I never did get a chance to play that guy, but I do remember how he ticked off a lot of people that night. No one wanted to waste hours trying to just complete one duel so they would throw their hands up in frustration and concede. I can honestly say that I never played this type of deck, but I have included Shahrazad in my White/Blue/Green deck. Just imagine it being 1:00 a.m. and you’re in the middle of a 6 player group game. I play Shahrazad and—people would start throwing dice at me! The situation became so intense that the group instituted a ban on my playing Shahrazad after midnight. Too bad. I used to have a lot of fun with that card! Now with Twincast, I wonder if I should sneak Shahrazad back into my group deck...
Combo 8: Pestilence and White Knight
Not the most effective combo, but if you throw in a Zuran Orb, that could help you stay alive. Maybe a few Spirit Links to boot and you’d be fine. I didn’t play this deck that often, but a friend of mine did. It’s a great way to wipe out the board and gain control of the playing area.
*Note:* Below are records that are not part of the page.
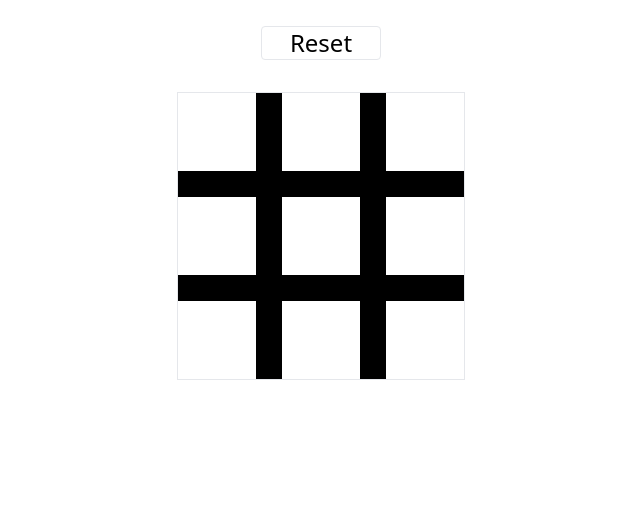
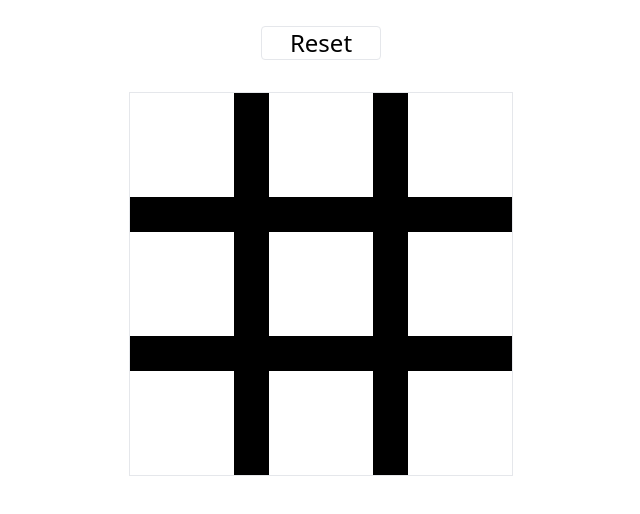
Before and after one commit to rvekeria678/TicTacToe, a website: page index.html in a window 1280 px wide. Shown: the part 58-572 px from the top of the page, without its empty margins (319-959 px from the left). Drawn offline with Linux system fonts and the light colour scheme.

Commit message:
Responsive functionality

```diff
--- a/index.html
+++ b/index.html
@@ -13,7 +13,7 @@
         <div class="flex justify-center my-8">
             <button class="border rounded text-2xl mx-2 px-7" id="reset">Reset</button>
         </div>
-        <div class="grid grid-cols-11 grid-row-14 w-72 h-72 mx-auto border" id="board">
+        <div class="grid grid-cols-11 grid-row-14 w-72 md:w-96 h-72 md:h-96 mx-auto border" id="board">
             <div class="col-span-3 row-span-3 tile" name="0"></div>
             <div class="bg-black row-span-3"></div>
             <div class="col-span-3 row-span-3 tile" name="1"></div>
```
Also changed, not shown: dist/output.css.
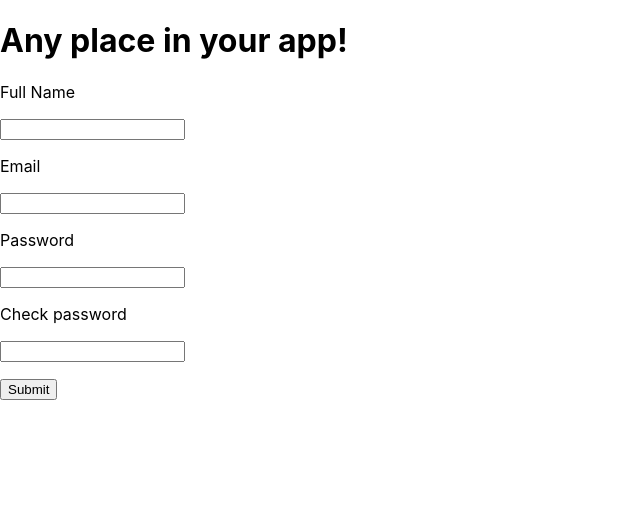
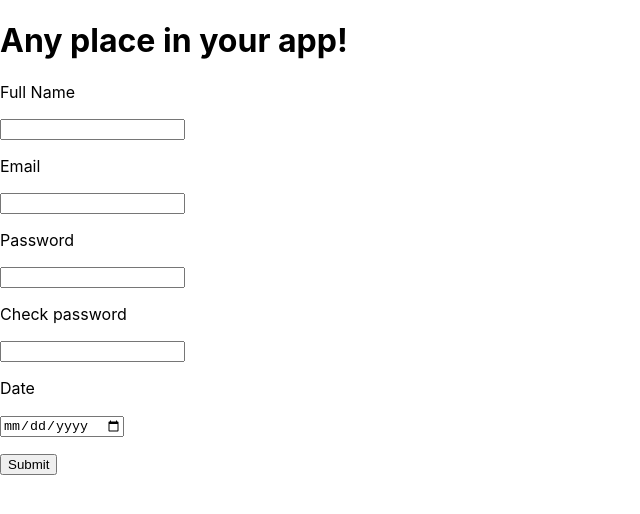
Before and after one commit to ZhenyaHoholko/form, a React (Create React App) app: page / in a window 1280 px wide. Shown: the top 514 px of the page, without its empty margins (0-640 px from the left). Built offline with nearby package versions, Linux system fonts and the light colour scheme.

Commit message:
Add point with day of birthday

```diff
--- a/src/App.js
+++ b/src/App.js
@@ -9,6 +9,9 @@ const Basic = () => (
       initialValues={{ firstName: "", email: "", password: "" }}
       validate={(values) => {
         const errors = {};
+        // if (firstName.join("").length == 0) {
+        //   errors.firstName = "Write Firstname";
+        // }
         if (!values.email) {
           errors.email = "Required";
         } else if (
@@ -27,6 +30,10 @@ const Basic = () => (
         } else if (values.password2 !== values.password) {
           errors.password = "Enter the correct identical password!";
         }
+
+        if (!values.date) {
+          errors.date = "Сhange your date of birth";
+        }
         return errors;
       }}
       onSubmit={(values, { setSubmitting }) => {
@@ -41,6 +48,7 @@ const Basic = () => (
           <a>Full Name </a>
           <p />
           <Field type="input" name="firstName" required></Field>
+          <ErrorMessage name="firstName" component="div" />
           <p />
           <a>Email </a>
           <p />
@@ -57,6 +65,11 @@ const Basic = () => (
           <Field type="password" name="password2" />
           <ErrorMessage name="password2" component="div" />
           <p />
+          <a>Date</a>
+          <p />
+          <Field type="date" name="date" />
+          <ErrorMessage name="date" component="div" />
+          <p />
           <button type="submit" disabled={isSubmitting} onclick="enterNum()">
             Submit
           </button>
```
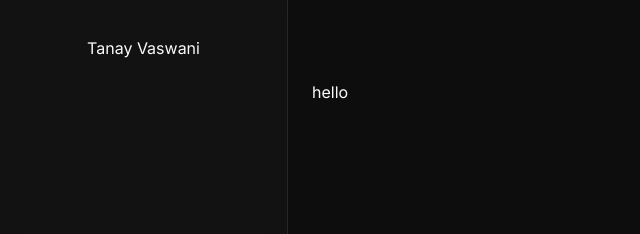
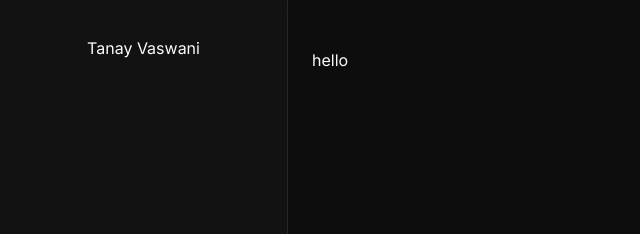
Before and after one commit to tanayvaswani/tanayvaswani.com, a Next.js app: page / in a window 1280 px wide. Shown: the top 234 px of the page, without its empty margins (0-640 px from the left). Built offline with nearby package versions, Linux system fonts and the light colour scheme.

Commit message:
fix: padding

```diff
--- a/app/(routes)/page.tsx
+++ b/app/(routes)/page.tsx
@@ -1,9 +1,5 @@
 const HomePage = () => {
-  return (
-    <div className="px-6 py-20">
-      hello
-    </div>
-   );
-}
+  return <div className="px-6 py-12">hello</div>;
+};
 
 export default HomePage;
--- a/components/sidebar/sidebar-routes.tsx
+++ b/components/sidebar/sidebar-routes.tsx
@@ -1,6 +1,4 @@
 "use client";
-
-import { Home } from "lucide-react";
 
 import SidebarItem from "./sidebar-item";
 
```
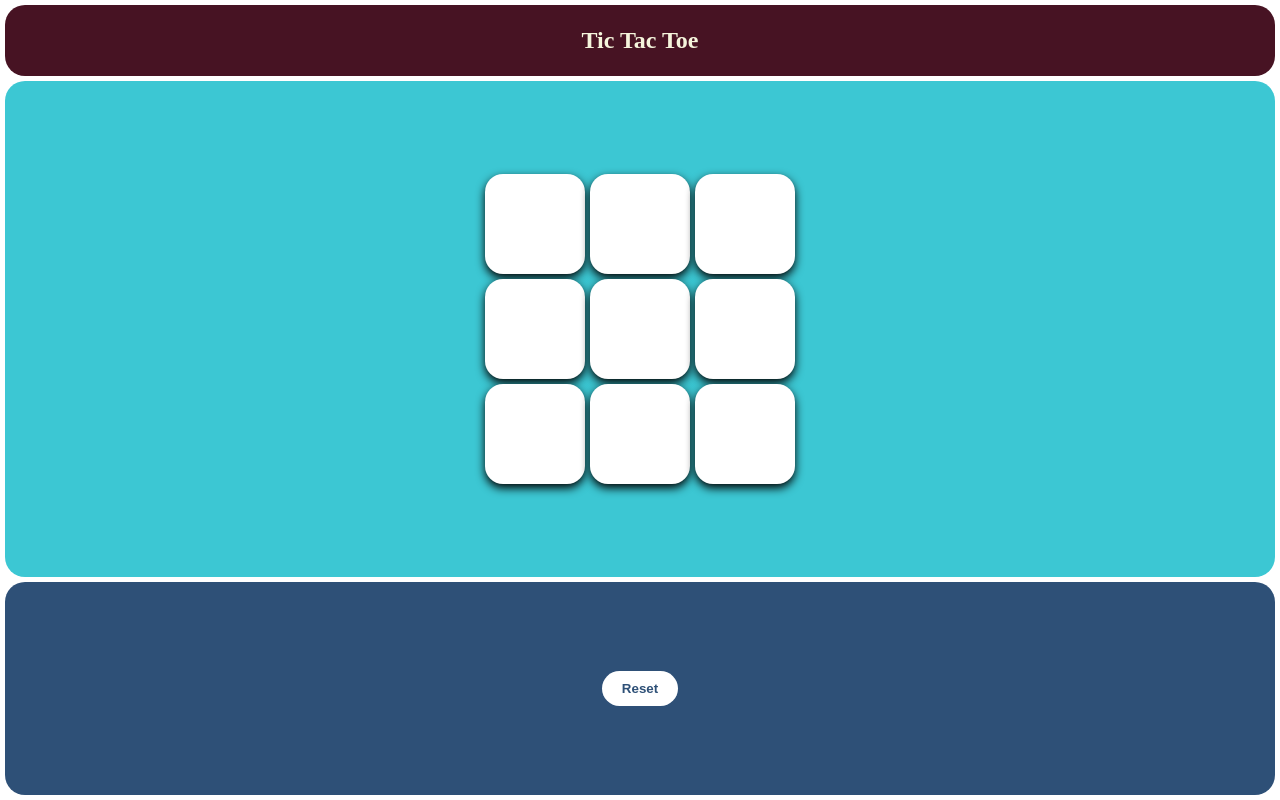
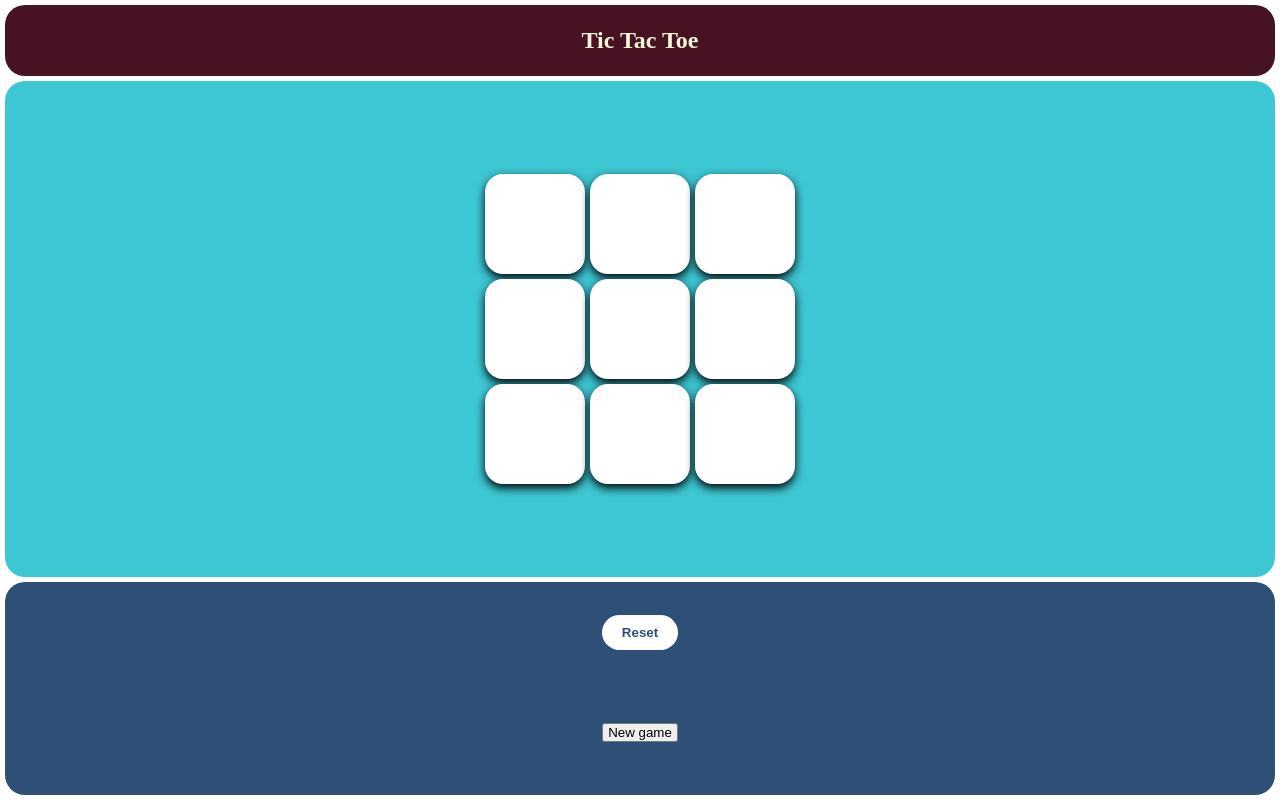
Before and after one commit to abhinav1392004/Tik-Tak-game, a plain HTML site: page index.html in a window 1280 px wide. Drawn offline with Linux system fonts and the light colour scheme.

Commit message:
added fevicon

```diff
--- a/index.html
+++ b/index.html
@@ -5,6 +5,7 @@
     <meta name="viewport" content="width=device-width, initial-scale=1.0">
     <title>Tick-Tack-Toe</title>
     <link rel="stylesheet" href="style.css">
+    <link rel="icon" href="my-img.ico" type="image/x-icon">
 </head>
 <body>
     <div class="container">
@@ -23,7 +24,8 @@
             <button class="box"></button>
         </div>
         <div class="footer">
-            <button class="reset-btn">Reset</button>
+            <button id="reset-btn">Reset</button>
+            <button id="newGame-btn">New game</button>
         </div>
     </div>
     <script src="app.js"></script>
--- a/style.css
+++ b/style.css
@@ -52,8 +52,9 @@ html, body{
     border-radius: 20px;
     justify-content: center;
     align-items: center;
+    grid-template-rows: repeat(2, 100px);
 }
-.reset-btn{
+#reset-btn{
     background-color: #ffffff;
     color: #2E5077;
     border: none;
@@ -66,7 +67,10 @@ html, body{
     transition: transform 0.6s;
     perspective: 1000px;
 }
-.reset-btn:hover{
+#newGame-btn{
+
+}
+#reset-btn:hover{
     transform: rotateY(180deg);
     background-color: #7bd1c8;
     color: white;
```
Also changed, not shown: my-img.ico (added).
A White Knight might not seem like a lot, but add his damage to that of the Pestilence and players will soon drop like flies.
Combo 9: Ring of Ma’ruf plus any card to win you the game
The Ring of Ma'ruf existed way before the Wishes and let me tell you: activating the Ring and winning the game is just pure magic (pun intended). If you can smack this card down on the table and pull it off, chances are that you’ll be able to pull out a card to help you win you the game. It’s funny but sometimes I needed something as simple as an extra swamp, a Disenchant, but I did use it for power cards such as Time Walk or Balance. The Ring used to be a staple in my White/Green/Blue deck. I loved the card. The Wishes of the Judgment set are much more effective cards, but playing an old school card like the Ring just makes me smile.
Combo 10: Karma and Magical Hack
Here’s a combo that friends would call straight cheese. If my brother were playing the game, he’d use language a bit stronger than “cheese.” He’d tell you what to do with that Magical Hack. I think I may have played this combo once or twice. It can be extremely effective. In learning how to play Magic, I tended to play most colors except Black. When I’d play Karma, Black mages would run to the hills. But with the Magical Hack, you could cripple your opponent using Mountains with ease. It’s not an elegant means of winning, but if they were playing a straight Red deck and had no means to destroy the Karma, well, let’s just say that the game was over rather quickly.
Remembering the Past to Have a Blast
It’s summertime and we’re about to see the 9th Edition set. The next full set of Magic won’t be released until the fall. If you have time to play some games, dig out some of your old cards or build some decks online with some of these combos. No, you’re not going to win in one turn, but you might bring some smiles to the group as they rediscover old gems or educated new players on the fun of the past. Enjoy!
*Thank you to Iloveatogs for his excellent artwork.
By Ron Vitale on July 4th, 2005 · Filed in Casual · Comments not available just now
About Ron Vitale
Ron has been playing Magic: The Gathering since Unlimited, writing articles over the years for StarCityGames, MTGOntario, the now defunct Grimmoire.com, and most recently MTGSalvation.com. His short fiction has appears on Ultraverse.com and Alienskinmagazine.com. One of Ron's most memorable Magic memories concerns being beaten to a pulp by Richard Garfield.